Task: Every line of the records that contains "other" should be tallied, and only the resulting number returned.

Records from a collection:
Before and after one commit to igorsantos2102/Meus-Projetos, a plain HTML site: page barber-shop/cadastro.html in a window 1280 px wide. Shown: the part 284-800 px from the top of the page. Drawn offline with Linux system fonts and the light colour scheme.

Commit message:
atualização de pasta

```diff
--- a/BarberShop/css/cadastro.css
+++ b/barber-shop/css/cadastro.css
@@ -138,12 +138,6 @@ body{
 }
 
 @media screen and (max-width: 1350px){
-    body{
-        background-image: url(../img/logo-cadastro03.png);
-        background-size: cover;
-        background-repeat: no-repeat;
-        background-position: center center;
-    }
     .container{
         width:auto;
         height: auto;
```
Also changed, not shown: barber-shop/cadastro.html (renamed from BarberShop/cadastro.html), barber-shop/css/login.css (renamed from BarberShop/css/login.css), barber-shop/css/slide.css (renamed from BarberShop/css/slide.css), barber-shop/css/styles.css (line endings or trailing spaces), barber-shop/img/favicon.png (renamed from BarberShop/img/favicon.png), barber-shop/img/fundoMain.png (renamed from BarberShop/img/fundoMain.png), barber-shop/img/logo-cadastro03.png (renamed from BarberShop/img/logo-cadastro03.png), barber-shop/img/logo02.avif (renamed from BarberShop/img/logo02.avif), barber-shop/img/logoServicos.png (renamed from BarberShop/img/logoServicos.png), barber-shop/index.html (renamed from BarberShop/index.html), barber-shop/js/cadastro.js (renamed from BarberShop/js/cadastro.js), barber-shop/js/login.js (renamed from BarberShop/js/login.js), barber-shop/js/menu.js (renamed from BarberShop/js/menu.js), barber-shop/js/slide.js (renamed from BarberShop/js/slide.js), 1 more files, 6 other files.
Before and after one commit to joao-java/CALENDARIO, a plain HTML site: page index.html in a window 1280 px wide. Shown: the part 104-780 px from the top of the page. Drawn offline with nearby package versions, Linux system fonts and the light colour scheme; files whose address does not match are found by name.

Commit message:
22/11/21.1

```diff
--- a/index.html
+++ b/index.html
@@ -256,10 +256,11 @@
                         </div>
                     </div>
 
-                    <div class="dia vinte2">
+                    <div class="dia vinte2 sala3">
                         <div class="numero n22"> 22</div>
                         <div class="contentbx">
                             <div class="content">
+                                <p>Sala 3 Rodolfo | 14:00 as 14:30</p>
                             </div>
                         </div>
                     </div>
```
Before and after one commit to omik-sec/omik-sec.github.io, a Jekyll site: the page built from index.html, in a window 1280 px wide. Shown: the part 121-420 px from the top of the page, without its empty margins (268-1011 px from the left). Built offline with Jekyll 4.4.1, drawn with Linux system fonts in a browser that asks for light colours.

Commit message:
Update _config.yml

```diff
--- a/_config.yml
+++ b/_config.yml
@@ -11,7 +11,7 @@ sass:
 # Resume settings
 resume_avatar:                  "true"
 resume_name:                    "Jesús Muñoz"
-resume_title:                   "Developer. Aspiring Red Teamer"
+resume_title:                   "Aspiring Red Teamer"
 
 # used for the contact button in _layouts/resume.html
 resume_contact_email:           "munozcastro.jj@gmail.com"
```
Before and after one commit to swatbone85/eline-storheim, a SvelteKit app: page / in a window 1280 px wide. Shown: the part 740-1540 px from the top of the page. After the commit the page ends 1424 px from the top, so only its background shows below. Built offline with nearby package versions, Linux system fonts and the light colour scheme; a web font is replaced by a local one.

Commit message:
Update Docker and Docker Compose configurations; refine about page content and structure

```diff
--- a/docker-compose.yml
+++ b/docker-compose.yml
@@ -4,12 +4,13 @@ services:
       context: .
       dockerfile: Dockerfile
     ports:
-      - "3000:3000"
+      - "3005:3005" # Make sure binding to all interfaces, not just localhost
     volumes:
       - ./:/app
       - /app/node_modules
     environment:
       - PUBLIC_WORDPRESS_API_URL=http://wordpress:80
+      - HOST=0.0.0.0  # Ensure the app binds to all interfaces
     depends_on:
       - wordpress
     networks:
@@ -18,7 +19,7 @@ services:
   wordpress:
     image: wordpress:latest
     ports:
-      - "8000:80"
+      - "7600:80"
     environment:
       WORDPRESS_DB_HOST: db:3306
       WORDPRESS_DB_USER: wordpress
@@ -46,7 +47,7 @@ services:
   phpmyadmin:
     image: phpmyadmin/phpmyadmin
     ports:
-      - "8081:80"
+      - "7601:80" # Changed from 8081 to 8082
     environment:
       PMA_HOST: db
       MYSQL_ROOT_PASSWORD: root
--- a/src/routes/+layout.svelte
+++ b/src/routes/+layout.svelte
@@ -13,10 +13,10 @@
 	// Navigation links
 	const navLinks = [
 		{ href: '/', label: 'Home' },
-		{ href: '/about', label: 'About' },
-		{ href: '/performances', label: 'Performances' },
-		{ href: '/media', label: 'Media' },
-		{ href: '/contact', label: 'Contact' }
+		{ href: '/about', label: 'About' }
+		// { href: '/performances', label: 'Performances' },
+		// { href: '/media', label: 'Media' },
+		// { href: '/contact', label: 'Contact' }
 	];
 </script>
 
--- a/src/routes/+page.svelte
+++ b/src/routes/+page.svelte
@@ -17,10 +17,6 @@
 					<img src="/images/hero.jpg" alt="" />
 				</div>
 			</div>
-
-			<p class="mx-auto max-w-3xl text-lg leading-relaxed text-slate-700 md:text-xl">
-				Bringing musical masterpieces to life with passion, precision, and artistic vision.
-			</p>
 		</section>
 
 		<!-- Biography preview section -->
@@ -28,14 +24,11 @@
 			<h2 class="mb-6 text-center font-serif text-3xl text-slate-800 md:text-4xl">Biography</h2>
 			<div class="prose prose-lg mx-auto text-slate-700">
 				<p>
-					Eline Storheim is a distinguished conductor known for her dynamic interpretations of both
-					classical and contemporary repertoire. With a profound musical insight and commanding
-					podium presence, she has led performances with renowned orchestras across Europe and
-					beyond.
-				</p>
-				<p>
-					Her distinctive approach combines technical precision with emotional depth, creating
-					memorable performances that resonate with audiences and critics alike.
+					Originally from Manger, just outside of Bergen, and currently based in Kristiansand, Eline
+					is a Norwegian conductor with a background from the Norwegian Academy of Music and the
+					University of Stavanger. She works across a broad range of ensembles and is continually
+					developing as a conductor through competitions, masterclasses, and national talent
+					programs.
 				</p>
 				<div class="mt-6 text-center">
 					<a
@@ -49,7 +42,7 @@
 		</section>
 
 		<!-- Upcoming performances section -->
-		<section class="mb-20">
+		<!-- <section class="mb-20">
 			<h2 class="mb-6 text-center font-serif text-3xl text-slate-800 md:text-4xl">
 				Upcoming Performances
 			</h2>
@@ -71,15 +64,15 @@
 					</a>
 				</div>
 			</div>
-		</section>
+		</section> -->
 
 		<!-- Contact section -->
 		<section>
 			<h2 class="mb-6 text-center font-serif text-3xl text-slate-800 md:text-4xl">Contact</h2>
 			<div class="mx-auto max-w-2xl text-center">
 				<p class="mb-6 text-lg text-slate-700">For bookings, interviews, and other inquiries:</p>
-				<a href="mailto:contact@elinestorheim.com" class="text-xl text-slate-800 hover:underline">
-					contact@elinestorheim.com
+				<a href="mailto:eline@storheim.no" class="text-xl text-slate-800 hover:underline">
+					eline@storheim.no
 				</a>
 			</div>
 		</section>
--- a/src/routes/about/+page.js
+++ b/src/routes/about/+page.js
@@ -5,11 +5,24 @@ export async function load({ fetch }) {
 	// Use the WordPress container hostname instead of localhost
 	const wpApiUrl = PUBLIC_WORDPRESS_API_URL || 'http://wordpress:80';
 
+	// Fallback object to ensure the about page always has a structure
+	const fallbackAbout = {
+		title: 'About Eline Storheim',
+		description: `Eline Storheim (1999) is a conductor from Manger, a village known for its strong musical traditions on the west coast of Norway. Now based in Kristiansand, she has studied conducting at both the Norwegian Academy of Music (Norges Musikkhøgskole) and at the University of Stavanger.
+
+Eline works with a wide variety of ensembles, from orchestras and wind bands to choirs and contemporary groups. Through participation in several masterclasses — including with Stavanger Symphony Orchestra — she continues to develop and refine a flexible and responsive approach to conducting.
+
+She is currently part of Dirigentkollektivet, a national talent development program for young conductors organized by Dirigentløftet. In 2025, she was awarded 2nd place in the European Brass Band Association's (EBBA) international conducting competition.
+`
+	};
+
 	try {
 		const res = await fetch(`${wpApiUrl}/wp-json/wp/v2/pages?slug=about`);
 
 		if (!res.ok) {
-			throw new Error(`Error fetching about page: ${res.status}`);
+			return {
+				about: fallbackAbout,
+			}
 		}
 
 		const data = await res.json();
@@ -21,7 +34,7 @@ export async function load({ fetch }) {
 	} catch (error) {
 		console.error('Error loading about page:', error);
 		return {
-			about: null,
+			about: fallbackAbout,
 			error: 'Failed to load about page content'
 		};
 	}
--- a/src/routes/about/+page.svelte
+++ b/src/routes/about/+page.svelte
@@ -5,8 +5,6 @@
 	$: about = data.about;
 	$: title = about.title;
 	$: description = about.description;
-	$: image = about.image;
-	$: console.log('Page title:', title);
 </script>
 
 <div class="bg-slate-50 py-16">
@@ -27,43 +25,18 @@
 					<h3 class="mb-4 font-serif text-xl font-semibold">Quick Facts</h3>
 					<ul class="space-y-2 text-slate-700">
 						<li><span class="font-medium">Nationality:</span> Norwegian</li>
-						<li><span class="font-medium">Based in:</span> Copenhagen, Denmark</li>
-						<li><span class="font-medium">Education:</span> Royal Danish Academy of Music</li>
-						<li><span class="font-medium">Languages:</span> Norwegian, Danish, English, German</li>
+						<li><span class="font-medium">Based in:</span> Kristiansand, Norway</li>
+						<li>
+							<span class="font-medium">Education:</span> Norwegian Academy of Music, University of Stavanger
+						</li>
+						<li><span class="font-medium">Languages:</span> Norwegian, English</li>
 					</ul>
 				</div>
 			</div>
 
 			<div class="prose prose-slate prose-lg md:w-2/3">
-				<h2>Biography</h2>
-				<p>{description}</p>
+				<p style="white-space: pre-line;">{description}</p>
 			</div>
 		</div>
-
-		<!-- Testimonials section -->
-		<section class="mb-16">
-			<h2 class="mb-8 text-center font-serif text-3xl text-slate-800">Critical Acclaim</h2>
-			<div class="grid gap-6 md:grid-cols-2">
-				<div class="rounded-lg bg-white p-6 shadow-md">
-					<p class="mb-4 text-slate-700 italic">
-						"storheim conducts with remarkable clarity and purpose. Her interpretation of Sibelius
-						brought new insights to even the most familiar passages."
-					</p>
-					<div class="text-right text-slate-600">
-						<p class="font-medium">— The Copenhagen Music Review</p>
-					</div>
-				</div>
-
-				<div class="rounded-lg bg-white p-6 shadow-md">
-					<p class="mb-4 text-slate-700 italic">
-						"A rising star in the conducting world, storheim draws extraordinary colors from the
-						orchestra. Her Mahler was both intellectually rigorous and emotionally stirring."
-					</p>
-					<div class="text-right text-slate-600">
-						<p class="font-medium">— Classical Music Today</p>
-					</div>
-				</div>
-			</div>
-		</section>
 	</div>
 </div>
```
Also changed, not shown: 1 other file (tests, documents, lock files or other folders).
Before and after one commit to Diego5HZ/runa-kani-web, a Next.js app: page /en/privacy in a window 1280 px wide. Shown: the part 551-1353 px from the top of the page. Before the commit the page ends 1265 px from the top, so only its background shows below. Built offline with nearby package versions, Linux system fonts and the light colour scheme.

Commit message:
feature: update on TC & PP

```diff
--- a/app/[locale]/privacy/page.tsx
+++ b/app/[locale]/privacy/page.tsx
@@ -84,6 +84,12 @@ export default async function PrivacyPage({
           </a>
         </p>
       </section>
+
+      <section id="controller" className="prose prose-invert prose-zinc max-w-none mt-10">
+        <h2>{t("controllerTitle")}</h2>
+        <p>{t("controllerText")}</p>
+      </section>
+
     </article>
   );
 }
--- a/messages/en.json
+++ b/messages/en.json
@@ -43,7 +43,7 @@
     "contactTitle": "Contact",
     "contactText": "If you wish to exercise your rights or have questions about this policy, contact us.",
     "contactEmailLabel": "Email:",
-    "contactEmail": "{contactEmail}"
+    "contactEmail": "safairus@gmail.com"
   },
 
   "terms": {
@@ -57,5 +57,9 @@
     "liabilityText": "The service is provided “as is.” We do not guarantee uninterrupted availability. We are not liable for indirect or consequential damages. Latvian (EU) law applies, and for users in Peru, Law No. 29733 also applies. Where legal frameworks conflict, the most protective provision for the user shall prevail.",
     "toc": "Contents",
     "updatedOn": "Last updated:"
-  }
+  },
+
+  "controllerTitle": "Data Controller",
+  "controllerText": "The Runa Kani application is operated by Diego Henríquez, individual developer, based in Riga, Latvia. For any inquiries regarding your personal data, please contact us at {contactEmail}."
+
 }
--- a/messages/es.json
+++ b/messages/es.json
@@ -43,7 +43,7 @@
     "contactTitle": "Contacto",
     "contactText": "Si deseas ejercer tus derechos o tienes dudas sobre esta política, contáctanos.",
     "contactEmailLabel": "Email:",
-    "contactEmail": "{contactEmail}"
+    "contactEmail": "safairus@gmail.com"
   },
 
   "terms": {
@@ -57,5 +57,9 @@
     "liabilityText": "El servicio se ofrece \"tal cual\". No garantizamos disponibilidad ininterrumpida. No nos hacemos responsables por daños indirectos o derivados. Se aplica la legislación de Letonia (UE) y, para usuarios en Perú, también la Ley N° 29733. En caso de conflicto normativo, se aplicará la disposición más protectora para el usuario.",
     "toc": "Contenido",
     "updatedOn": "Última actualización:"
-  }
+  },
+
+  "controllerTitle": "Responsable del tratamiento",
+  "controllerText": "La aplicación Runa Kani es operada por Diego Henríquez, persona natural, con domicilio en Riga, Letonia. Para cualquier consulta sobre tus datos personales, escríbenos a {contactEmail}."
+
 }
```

Answer to this problem: 3